# What you have to do
Among the entries, find the lines with the string "body" and copy them.

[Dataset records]
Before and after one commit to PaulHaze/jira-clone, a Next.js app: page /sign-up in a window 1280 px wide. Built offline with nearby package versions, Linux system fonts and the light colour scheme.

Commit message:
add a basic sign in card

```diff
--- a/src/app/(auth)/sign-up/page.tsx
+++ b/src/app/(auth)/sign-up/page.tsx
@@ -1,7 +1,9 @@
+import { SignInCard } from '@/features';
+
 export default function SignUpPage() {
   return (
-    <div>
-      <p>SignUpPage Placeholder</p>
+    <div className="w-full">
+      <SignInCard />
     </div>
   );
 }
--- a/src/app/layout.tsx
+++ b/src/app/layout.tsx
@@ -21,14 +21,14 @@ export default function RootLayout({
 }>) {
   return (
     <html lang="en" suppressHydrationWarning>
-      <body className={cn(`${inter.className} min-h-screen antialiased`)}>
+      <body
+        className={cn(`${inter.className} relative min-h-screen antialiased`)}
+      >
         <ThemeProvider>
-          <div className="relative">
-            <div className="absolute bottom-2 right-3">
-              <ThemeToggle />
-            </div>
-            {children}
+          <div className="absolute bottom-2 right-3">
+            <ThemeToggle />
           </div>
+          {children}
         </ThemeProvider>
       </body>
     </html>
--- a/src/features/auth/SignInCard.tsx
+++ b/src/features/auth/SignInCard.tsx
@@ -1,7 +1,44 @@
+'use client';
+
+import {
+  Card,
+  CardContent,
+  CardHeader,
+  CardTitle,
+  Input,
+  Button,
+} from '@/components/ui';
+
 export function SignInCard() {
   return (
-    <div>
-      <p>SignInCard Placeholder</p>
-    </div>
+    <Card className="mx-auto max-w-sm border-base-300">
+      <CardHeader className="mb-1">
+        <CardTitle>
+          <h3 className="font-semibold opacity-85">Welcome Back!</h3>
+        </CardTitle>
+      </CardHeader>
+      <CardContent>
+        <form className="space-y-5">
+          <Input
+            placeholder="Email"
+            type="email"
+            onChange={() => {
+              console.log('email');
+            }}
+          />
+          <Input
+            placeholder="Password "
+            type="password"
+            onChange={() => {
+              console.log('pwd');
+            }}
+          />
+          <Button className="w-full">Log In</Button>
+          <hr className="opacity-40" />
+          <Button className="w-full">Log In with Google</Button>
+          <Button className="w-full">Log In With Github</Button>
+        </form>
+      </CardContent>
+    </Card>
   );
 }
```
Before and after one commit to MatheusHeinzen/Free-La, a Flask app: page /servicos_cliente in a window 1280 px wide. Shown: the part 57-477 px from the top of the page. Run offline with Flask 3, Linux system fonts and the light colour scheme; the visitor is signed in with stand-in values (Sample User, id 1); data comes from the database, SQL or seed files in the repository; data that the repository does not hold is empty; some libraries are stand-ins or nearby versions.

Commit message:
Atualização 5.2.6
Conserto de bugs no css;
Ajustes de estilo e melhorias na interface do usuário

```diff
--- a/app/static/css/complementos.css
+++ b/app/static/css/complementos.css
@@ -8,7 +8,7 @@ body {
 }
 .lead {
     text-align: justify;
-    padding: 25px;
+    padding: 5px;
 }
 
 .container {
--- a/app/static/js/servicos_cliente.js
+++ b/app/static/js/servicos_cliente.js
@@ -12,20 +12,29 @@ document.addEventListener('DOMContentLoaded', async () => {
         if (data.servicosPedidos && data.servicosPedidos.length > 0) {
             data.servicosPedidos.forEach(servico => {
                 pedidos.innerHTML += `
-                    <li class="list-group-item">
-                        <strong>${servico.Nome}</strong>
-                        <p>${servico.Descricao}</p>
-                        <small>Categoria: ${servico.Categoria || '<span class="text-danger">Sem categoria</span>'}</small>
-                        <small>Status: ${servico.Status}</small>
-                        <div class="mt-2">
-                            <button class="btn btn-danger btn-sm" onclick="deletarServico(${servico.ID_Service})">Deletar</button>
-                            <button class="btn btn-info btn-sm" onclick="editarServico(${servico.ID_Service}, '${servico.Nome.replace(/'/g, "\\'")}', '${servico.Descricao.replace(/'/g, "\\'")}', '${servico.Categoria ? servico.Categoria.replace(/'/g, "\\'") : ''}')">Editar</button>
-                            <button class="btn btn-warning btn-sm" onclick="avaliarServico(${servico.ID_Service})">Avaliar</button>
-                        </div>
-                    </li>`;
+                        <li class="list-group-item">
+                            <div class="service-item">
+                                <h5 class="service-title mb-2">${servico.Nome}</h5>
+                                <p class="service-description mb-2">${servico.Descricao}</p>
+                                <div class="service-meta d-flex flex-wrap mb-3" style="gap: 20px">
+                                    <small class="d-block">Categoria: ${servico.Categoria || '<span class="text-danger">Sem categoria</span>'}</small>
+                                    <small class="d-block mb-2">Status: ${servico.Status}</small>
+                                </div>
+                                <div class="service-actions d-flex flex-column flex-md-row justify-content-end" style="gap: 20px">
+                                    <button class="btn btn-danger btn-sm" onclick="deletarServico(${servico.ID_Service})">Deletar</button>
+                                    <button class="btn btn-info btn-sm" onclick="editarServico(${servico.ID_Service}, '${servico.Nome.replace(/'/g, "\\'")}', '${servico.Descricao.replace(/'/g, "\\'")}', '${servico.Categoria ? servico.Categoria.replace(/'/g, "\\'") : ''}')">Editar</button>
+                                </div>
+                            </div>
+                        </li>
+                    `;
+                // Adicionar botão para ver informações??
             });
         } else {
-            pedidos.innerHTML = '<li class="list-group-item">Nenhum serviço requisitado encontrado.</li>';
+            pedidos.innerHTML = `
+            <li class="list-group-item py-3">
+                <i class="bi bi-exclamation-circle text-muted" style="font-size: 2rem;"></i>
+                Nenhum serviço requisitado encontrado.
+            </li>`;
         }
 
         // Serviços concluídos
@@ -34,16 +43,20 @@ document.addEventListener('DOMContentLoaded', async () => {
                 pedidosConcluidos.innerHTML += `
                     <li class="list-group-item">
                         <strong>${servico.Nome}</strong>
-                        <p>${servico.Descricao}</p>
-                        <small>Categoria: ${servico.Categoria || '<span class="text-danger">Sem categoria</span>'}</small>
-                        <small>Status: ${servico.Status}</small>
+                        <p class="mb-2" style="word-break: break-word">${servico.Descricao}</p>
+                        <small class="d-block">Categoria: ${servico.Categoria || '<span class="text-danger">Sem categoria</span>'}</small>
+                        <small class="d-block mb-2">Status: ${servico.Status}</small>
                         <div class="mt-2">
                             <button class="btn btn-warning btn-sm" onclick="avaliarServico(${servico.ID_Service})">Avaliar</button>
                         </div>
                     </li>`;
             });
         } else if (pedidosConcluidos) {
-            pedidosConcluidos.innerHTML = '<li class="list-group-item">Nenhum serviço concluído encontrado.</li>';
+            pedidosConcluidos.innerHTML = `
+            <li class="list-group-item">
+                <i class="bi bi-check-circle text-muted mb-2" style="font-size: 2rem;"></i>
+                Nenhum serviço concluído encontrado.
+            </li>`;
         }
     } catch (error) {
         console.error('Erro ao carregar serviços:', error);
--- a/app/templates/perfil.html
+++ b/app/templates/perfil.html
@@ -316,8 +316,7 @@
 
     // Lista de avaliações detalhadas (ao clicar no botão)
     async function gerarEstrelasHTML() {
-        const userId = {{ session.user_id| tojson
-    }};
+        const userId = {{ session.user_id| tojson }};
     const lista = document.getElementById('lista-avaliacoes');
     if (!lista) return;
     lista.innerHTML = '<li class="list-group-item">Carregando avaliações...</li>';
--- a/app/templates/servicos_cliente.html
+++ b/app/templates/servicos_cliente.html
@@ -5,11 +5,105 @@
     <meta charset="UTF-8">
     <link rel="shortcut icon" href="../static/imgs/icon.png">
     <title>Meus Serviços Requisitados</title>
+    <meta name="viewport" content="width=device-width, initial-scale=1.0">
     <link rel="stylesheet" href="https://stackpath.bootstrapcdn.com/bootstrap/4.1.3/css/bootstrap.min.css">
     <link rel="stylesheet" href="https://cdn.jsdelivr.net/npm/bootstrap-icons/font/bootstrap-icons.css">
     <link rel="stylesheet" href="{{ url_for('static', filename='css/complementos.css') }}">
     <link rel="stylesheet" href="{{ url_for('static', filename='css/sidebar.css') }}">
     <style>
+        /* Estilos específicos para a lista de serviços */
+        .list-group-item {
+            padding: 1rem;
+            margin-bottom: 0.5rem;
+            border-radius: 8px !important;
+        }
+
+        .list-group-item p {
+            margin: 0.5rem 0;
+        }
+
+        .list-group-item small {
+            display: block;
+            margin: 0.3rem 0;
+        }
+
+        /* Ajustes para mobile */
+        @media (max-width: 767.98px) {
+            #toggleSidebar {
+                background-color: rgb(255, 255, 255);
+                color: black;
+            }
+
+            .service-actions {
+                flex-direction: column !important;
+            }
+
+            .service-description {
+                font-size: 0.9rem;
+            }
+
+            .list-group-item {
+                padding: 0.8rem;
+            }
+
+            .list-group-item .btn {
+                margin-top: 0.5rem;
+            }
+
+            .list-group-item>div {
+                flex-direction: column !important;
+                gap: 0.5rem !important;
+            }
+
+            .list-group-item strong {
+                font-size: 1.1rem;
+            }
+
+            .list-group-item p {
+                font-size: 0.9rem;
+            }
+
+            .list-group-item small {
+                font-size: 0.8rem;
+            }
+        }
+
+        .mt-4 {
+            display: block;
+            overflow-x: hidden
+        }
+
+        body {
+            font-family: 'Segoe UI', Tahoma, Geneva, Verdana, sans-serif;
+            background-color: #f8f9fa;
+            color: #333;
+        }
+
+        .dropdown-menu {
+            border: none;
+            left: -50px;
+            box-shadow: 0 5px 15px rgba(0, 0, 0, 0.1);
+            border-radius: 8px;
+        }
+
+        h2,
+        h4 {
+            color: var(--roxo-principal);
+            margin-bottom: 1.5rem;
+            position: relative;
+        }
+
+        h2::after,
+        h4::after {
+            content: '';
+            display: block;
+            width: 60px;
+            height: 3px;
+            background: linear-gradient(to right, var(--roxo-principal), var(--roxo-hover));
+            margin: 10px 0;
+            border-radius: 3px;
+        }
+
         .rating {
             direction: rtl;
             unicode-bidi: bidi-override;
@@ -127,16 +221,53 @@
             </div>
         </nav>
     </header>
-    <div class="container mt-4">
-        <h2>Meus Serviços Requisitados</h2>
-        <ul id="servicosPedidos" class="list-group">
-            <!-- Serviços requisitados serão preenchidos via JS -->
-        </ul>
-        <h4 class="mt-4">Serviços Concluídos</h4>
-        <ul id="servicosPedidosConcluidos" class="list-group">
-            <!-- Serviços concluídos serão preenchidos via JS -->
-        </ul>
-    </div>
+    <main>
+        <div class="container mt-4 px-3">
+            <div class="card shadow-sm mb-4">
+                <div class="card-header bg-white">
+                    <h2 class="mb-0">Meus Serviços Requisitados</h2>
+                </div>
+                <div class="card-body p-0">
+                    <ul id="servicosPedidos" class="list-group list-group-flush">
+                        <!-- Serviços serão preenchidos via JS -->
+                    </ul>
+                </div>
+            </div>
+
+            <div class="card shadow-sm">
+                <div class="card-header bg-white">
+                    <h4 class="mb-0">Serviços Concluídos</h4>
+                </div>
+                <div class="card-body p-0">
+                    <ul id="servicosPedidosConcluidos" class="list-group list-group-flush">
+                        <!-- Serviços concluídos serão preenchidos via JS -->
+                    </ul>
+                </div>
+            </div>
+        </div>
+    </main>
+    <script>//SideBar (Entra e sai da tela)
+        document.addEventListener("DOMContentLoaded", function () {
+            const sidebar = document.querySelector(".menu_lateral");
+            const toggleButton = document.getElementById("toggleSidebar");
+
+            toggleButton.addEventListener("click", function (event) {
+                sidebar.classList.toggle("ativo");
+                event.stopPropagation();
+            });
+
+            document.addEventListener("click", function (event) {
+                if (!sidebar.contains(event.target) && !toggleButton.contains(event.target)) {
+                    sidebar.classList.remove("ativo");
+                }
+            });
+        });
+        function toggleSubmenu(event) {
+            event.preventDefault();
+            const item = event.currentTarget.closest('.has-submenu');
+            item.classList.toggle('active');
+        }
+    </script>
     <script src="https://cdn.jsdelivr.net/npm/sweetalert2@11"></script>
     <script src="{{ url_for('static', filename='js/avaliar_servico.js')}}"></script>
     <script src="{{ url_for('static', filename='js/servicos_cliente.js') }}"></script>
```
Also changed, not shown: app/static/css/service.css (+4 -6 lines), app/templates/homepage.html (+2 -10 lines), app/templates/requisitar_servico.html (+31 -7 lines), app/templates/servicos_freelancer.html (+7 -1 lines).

# Response
-      <body className={cn(`${inter.className} min-h-screen antialiased`)}>
+      <body
       </body>
@@ -8,7 +8,7 @@ body {
+        body {
+                <div class="card-body p-0">
+                <div class="card-body p-0">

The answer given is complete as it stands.